articles | gallery of plants | blog | tech blog | plant profiles | patents | mailing lists | top stories | links | shorturl service | tom clothier's archive0
 Navigation
Articles
Gallery of Plants
Blog
Tech Blog
Plant Profiles
Patents
Mailing Lists
    FAQ
    Netiquette
    Search ALL lists
    Search help
    Subscription info
Top Stories
Links
sHORTurl service
Tom Clothier's Archive
 Top Stories
Disease could hit Britain's trees hard

Ten of the best snowdrop cultivars

Plant protein database helps identify plant gene functions

Dendroclimatologists record history through trees

Potato beetle could be thwarted through gene manipulation

Hawaii expands coffee farm quarantine

Study explains flower petal loss

Unauthorized use of a plant doesn't invalidate it's patent

RSS story archive

Re: HYB: seedlings

  • To: Multiple recipients of list <iris-l@rt66.com>
  • Subject: Re: HYB: seedlings
  • From: Linda Mann <lmann@icx.net>
  • Date: Sat, 16 May 1998 16:42:54 -0600 (MDT)

Griff Crump in Va said:
> you should give them a good morning watering)
> after transplanting, so that the seedlings don't go dormant too early.
> If they do, you probably won't get bloom the following spring.
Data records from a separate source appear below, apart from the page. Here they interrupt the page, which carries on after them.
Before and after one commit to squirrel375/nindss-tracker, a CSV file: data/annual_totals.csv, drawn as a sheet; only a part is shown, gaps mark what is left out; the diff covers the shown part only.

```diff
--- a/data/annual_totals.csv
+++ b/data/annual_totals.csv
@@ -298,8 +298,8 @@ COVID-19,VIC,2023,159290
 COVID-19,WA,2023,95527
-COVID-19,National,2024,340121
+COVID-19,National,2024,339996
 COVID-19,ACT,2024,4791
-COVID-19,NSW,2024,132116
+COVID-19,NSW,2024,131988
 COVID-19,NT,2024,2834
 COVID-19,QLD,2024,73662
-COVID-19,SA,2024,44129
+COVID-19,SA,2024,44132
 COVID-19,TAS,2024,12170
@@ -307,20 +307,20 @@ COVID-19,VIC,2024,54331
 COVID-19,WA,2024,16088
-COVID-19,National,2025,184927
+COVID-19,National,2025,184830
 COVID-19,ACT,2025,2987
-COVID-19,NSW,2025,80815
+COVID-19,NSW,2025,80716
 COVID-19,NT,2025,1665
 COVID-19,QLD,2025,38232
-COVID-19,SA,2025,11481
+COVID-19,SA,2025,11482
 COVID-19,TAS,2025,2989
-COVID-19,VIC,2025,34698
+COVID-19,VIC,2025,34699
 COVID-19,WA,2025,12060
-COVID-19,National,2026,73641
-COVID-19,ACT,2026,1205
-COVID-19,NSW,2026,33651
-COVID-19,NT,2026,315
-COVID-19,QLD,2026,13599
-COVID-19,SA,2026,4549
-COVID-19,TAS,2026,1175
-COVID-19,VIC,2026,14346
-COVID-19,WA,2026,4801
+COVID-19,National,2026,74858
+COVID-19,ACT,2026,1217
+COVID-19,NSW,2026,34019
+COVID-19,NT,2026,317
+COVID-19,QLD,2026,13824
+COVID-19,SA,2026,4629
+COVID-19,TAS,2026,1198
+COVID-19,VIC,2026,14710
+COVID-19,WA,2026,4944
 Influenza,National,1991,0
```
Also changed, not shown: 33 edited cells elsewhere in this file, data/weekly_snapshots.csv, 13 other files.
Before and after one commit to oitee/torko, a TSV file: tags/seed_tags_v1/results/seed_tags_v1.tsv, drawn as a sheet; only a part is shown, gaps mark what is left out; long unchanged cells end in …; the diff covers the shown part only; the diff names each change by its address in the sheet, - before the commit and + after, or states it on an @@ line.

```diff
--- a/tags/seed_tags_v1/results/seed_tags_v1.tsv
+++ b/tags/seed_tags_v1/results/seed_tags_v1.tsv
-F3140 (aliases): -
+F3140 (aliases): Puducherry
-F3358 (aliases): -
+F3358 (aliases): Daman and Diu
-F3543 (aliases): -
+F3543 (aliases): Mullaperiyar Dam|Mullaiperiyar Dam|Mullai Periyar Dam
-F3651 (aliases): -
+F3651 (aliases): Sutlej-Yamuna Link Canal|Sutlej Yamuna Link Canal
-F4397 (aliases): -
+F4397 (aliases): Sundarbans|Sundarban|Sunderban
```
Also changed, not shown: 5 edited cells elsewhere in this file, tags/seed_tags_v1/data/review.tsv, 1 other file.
And even if you do water and fertilize, if you are selecting for the
slower growing, most freeze resistant ones, or ones that don't like
having their roots disturbed, and your location isn't all that good for
irises, they won't bloom the following spring anyway.  Most of my
pallida crosses took at least 3 years to bloom, and their progeny and
offspring of the winter/summer dormant ones are similarly slow.  It will
be interesting to see if I can get the rebloomer children to mature
faster.

Linda Mann east Tennessee heat wave USA






 © 1995-2015 Mallorn Computing, Inc.All Rights Reserved.
Our Privacy Statement
Other Mailing lists | Author Index | Date Index | Subject Index | Thread Index